Notes from Limmud 2005
Fight Club and Redemption
Contains SPOILERS for Fight Club. You have been warned! If you have not seen Fight Club, go and get it from the library before you read on; this post will still be here afterwards. :o)
Many cultures have the idea of an apocalypse (of which Armageddon is only one idea). Cultures that have the idea of an apocalypse tend to have three commonalities.
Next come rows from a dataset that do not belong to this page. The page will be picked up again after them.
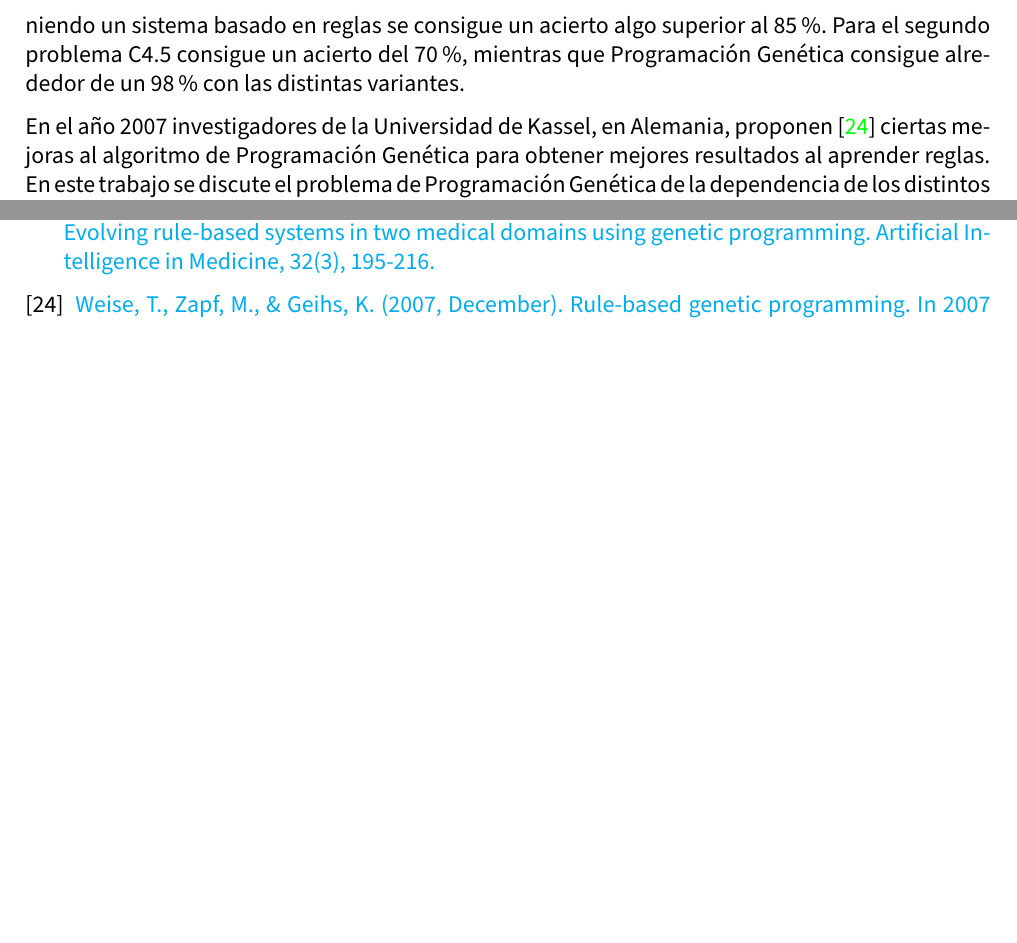
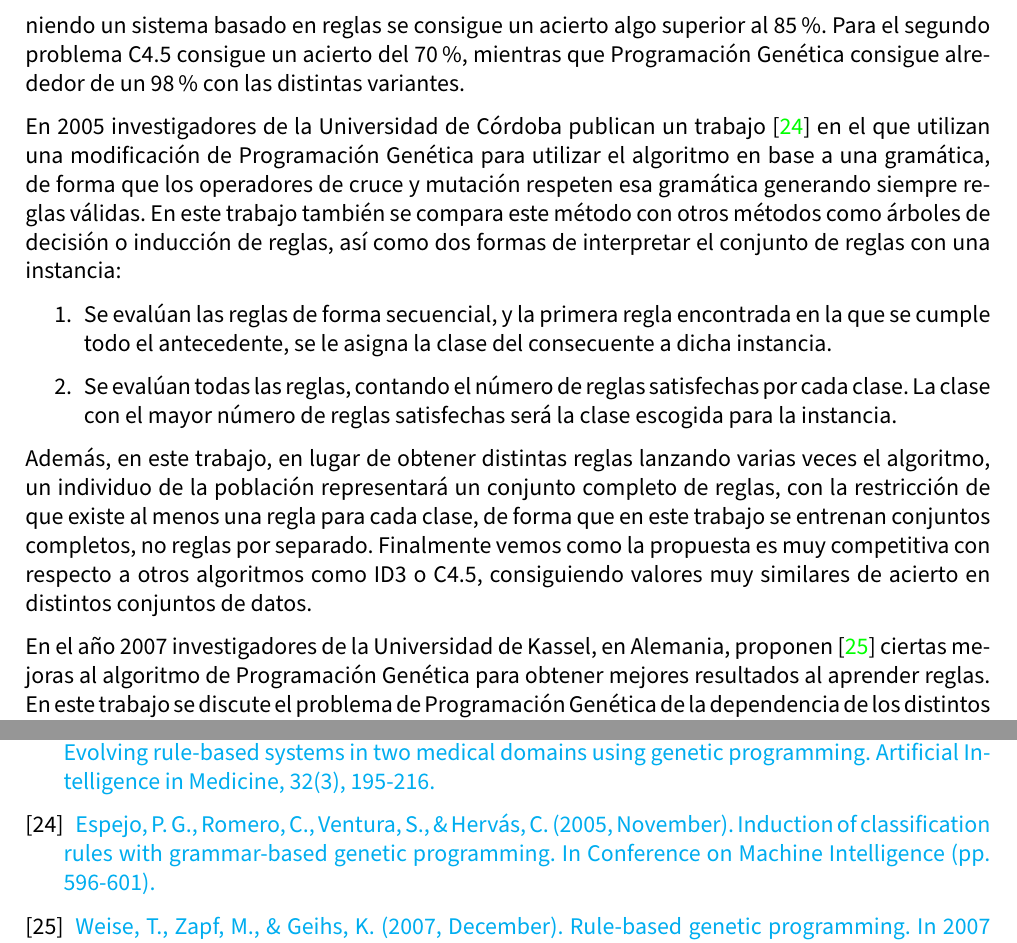
Before and after one commit to advy99/TFM, a LaTeX document (memoria/TFM.tex, which reads memoria/src/bibliografia.tex, memoria/src/estado_arte.tex): two parts of pages 17 and 60 of 62 before the commit and two parts of pages 17 and 61 of 63 after it, joined at a grey line, cut so that both start at the same text, the shorter picture padded with empty space. Compiled offline with pdfLaTeX.

Commit message:
comento PG basado en reglas

```diff
--- a/memoria/src/bibliografia.tex
+++ b/memoria/src/bibliografia.tex
@@ -105,6 +105,10 @@
 	\bibitem{reglasDosDominiosMedicosComparacion}
 
 	\href{https://www.sciencedirect.com/science/article/pii/S0933365704001058}{Tsakonas, A., Dounias, G., Jantzen, J., Axer, H., Bjerregaard, B., \& von Keyserlingk, D. G. (2004). Evolving rule-based systems in two medical domains using genetic programming. Artificial Intelligence in Medicine, 32(3), 195-216.}
+
+	\bibitem{grammarBasedPG}
+
+	\href{https://www.researchgate.net/profile/Sebastian-Ventura/publication/228722056_C_Induction_of_Classification_Rules_with_Grammar-Based_Genetic_Programming/links/09e41510a07a3e3047000000/C-Induction-of-Classification-Rules-with-Grammar-Based-Genetic-Programming.pdf}{Espejo, P. G., Romero, C., Ventura, S., \& Hervás, C. (2005, November). Induction of classification rules with grammar-based genetic programming. In Conference on Machine Intelligence (pp. 596-601).}
 
 	\bibitem{mejorasPGreglas}
 
--- a/memoria/src/estado_arte.tex
+++ b/memoria/src/estado_arte.tex
@@ -87,6 +87,15 @@ También en el año 2000, investigadores de la Universidad de Oviedo proponen \c
 
 Otro trabajo interesante es el publicado por Tsakonas et al en 2004 \cite{reglasDosDominiosMedicosComparacion} donde se proponen evaluar la potencia de Propagación Genética en dos problemas médicos, así como comparar los resultados con otros métodos como árboles C4.5. Para el primer problema se obtienen resultados con alrededor de un 70\% de acierto utilizando C4.5, utilizando Programación Genética para regresión simbólica se consigue un acierto cercano al 90\%, mientras que con Programación Genética obteniendo un sistema basado en reglas se consigue un acierto algo superior al 85\%. Para el segundo problema C4.5 consigue un acierto del 70\%, mientras que Programación Genética consigue alrededor de un 98\% con las distintas variantes.
 
+En 2005 investigadores de la Universidad de Córdoba publican un trabajo \cite{grammarBasedPG} en el que utilizan una modificación de Programación Genética para utilizar el algoritmo en base a una gramática, de forma que los operadores de cruce y mutación respeten esa gramática generando siempre reglas válidas. En este trabajo también se compara este método con otros métodos como árboles de decisión o inducción de reglas, así como dos formas de interpretar el conjunto de reglas con una instancia:
+
+\begin{enumerate}
+	\item Se evalúan las reglas de forma secuencial, y la primera regla encontrada en la que se cumple todo el antecedente, se le asigna la clase del consecuente a dicha instancia.
+	\item Se evalúan todas las reglas, contando el número de reglas satisfechas por cada clase. La clase con el mayor número de reglas satisfechas será la clase escogida para la instancia.
+\end{enumerate}
+
+Además, en este trabajo, en lugar de obtener distintas reglas lanzando varias veces el algoritmo, un individuo de la población representará un conjunto completo de reglas, con la restricción de que existe al menos una regla para cada clase, de forma que en este trabajo se entrenan conjuntos completos, no reglas por separado. Finalmente vemos como la propuesta es muy competitiva con respecto a otros algoritmos como ID3 o C4.5, consiguiendo valores muy similares de acierto en distintos conjuntos de datos.
+
 En el año 2007 investigadores de la Universidad de Kassel, en Alemania, proponen \cite{mejorasPGreglas} ciertas mejoras al algoritmo de Programación Genética para obtener mejores resultados al aprender reglas. En este trabajo se discute el problema de Programación Genética de la dependencia de los distintos individuos de la población. De cara a resolver este problema proponen cambiar la representación de las reglas, binarizando los distintos símbolos, operadores, acciones y componentes que conforman la gramática y representando las reglas con forma de vector de ceros y unos, aunque contará con distintas secciones de ceros y unos que representarán las distintas partes de la regla. De esta forma son capaces de aplicar Programación Genética utilizando los operadores de un algoritmo genético simple. Aunque con esta modificación se obtienen resultados con reglas muy complejas y bastante sobreajuste, este trabajo nos puede ayudar a ver distintas propuestas sobre el algoritmo original que podrían modificar el funcionamiento del sistema si fuese necesario.
 
 Otro de sus principales usos es regresión simbólica, ya que nos ofrece un algoritmo muy bueno para problemas en los que los resultados son variables, no se conoce a priori la forma que tendrá el resultado, además de todas las ventajas de los algoritmos evolutivos.
```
First, negative anthropology. People who believe in an apocalypse tend not to think too high about humanity. In Catholicism, for example, Paul and Augustine describe humans as locked inside their lusts, their negative impulses; this is something we can't do anything about. So, if they way they conceive humanity - and history - comes across as really negative, how does redemption come across? The only way in this worldview to redeem this world is to destroy it. Only once this world is destroyed can the messianic world be created on its ruins. This world can't be redeemed; it has no hope.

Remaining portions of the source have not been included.